When I was a student at Dartmouth, I did all I could to avoid the classes of Susan Brison, a philosophy professor who also taught in the women's and gender studies department. In a department as small as philosophy, that was a hard thing to do, especially if you were a major (as I was). But Brison was known for wearing her leftist political agenda on her sleeve, something that I could not (and still can't) stand.
If you want to get a sense of where her head is politically and intellectually, look no further than this post that she authored at the Huffington Post titled, "An Open Letter from Black Women to SlutWalk Organizers." Last time I checked, Brison was not black, yet she felt compelled to "endorse and post this letter in solidarity with -- and with the permission of -- the original signers."
If only her white guilt could have ended there. Her latest offense comes to us in a more local publication--the pages of Dartmouth's daily newspaper. There we learn that she celebrated Martin Luther King Jr day on campus by delivering a talk called, "Hate Speech and American Exceptionalism."
Here is a little gem from that talk:
“Free speech is not a special right,” Brison said. “There is no sound philosophical basis for giving such a right a priority when it comes in conflict with other values, such as the right to equality.”
What makes this statement particularly outrageous is that Brison is purportedly a scholar of legal theory. But never mind the bill of rights, the first amendment, the founders, and all that stuff, why can't we just be more like Europeans already in our approach to free speech?

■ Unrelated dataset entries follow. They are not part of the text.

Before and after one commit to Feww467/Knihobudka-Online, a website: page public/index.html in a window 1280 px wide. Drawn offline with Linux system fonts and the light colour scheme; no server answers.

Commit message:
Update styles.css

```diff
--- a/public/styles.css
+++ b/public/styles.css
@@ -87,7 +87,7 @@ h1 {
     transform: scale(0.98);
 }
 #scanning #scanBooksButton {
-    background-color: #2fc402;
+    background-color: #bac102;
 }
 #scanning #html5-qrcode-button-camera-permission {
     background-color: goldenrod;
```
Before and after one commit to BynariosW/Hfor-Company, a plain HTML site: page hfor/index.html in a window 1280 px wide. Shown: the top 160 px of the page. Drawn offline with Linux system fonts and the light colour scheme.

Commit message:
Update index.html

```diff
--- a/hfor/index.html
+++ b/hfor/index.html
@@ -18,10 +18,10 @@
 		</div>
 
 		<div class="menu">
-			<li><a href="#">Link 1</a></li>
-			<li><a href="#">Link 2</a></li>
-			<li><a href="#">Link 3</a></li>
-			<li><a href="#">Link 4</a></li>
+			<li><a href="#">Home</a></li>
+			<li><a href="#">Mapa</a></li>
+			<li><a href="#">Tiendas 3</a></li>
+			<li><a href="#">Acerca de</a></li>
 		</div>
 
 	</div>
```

“In the U.S., the First Amendment is so central to our self-conception that it is taken as a defining feature of our national identity,” she said.
Other countries do not view free speech in the same way we do, according to Brison. France and Germany instituted laws prohibiting Holocaust denial and included certain restrictions on discrimination, while South Africa prohibited hate speech after the Apartheid, she said.
When these laws were first created, the American scholars helping to draft them had a “missionary zeal,” she said. However, other countries were resistant to adopting what she referred to as American “free speech absolutism.”
Brison attributed this to the differing histories of individual nations. While European nations were faced with the immediate history of the Holocaust and South Africa with apartheid, the framers of the American Constitution were concerned with preserving as much personal liberty as possible, according to Brison.
This approach has held over time but should be reconsidered, she said.
“There are ample grounds for adopting free speech skepticism,” she said. “To hold that there is a right to free speech is not, however, to hold that it is absolute.”
Sigh. Brison is a philosophy professor so you'd think that she would be able to carry her chain of reasoning through to its logical conclusion and address what would happen if our judiciary decided to "reconsider" the first amendment as it is currently conceived.
Does she, for instance, seriously believe that Martin Luther King Jr, the very person whom she is ostensibly celebrating by delivering these remarks, would have made any kind of dent in history if free speech were not as fiercely protected as it is in this country? Of course he wouldn't have. His political activism was defined by free speech--speech that needed to be protected given the tense political and racial climate that he was operating in.